Southern Oregon University will feature four lectures by mathematician Jeff Weeks on Thursday and Friday as part of the Kieval Lecture Series.




"Visualizing Four Dimensions" is an introductory lesson on visualizing four-dimensional space, with physical and philosophical applications as time permits. The lecture will begin at 11 a.m. on Thursday, May 22, in Taylor Hall, Room 20.




"The Shape of Space" looks at the possibility that the universe may not be infinite, but may instead have a shape we can perceive and understand. During the first half of the presentation, computer games will introduce the concept of a "multiconnected universe." Interactive 3D graphics will then take the audience on a tour of several possible shapes for space.




Finally, Weeks will present how recent satellite data is providing tantalizing clues to the true shape of our universe. This lecture will be held on Thursday, May 22, at 7 p.m. in Science Hall, Room 118.




"Where do Spherical Spaces Come From?" expands on the satellite data presented in "The Shape of Space" by using interactive 3D graphics to give participants an intuitive understanding of the various possible spherical spaces ("spherical 3-manifolds"). This third lecture will be held on Friday, May 23, at 11 a.m., in Taylor Hall, Room 20.




The "Curved Space Workshop" will give students a chance to construct physical models, introducing the concept of a curved surface. Interactive 3D graphics will then extend the concept to curved three-dimensional space. Students will see how measurements of the cosmic microwave background radiation are now placing limits on the curvature of the universe. This final lecture will be held Friday, May 23, at — p.m. in the Britt Ballroom.




The workshop is intended for science and math students. Prior attendance at the "Shape of Space" lecture is recommended but not required.




Jeff Weeks is a freelance mathematician living in Canton, N.Y. He holds a bachelor's degree from Dartmouth College and a doctorate from Princeton University, both in mathematics.




A former MacArthur Fellow and current National Science Foundation award recipient, Weeks splits his time between research and education. His present research centers on a collaboration with cosmologists to test the shape of the universe using satellite data. His educational activities have lead to a multimedia unit for middle schools on geometry and space.

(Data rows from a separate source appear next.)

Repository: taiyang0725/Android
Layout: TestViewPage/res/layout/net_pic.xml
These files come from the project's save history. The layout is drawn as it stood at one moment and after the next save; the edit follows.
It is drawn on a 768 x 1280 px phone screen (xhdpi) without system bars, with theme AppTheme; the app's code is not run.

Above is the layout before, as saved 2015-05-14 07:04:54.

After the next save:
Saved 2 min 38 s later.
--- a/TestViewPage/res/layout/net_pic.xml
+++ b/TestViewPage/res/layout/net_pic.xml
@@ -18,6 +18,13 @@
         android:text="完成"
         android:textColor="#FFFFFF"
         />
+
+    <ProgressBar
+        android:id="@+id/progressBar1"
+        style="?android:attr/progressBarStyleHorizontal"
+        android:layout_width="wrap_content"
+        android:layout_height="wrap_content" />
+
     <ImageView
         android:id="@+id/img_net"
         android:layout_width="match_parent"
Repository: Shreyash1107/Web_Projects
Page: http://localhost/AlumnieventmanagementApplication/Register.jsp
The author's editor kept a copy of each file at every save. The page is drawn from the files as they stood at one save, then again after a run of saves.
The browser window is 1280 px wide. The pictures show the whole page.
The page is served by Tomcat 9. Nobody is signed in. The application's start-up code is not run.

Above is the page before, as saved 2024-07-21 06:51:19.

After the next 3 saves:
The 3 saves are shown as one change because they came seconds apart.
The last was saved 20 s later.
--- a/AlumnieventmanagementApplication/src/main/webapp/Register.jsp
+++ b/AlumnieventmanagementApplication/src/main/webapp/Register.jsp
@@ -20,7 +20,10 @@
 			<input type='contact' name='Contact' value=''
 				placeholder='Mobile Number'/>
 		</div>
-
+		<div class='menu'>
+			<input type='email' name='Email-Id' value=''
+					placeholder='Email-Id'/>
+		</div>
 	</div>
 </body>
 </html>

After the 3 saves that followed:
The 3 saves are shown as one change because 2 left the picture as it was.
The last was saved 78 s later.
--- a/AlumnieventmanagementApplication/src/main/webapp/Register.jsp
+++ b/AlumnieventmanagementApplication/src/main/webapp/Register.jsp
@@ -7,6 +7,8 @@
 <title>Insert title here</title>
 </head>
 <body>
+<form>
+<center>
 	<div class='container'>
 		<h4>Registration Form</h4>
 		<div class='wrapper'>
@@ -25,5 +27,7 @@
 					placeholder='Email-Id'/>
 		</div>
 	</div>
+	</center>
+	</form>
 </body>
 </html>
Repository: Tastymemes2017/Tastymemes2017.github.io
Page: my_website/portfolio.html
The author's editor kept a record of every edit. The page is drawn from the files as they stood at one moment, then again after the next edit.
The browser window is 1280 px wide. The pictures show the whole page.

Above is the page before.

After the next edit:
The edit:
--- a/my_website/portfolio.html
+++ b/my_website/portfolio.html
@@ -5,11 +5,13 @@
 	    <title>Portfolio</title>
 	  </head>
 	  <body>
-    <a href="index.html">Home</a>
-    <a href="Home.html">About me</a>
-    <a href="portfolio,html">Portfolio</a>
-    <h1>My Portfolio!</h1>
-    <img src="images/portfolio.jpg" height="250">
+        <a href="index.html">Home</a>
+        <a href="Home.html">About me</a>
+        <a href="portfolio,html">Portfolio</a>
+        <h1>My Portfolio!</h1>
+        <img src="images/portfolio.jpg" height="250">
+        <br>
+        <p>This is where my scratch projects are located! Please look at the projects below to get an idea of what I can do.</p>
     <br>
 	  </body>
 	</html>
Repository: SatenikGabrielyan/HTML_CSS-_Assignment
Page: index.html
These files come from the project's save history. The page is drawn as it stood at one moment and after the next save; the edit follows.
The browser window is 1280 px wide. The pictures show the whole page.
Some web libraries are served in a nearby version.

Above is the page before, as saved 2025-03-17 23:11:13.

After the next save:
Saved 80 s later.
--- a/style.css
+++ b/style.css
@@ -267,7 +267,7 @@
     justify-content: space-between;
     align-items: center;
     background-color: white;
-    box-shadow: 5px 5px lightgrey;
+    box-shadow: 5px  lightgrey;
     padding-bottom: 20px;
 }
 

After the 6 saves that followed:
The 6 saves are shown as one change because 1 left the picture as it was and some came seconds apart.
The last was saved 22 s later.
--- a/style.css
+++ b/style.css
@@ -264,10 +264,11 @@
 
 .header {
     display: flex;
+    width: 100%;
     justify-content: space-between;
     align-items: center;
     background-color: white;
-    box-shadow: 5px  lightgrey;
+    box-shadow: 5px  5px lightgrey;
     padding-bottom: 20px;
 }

The unit uses classroom activities, computer games, and video to let students explore universes that are finite but have no boundaries.




For more information, call (800) 482-7672.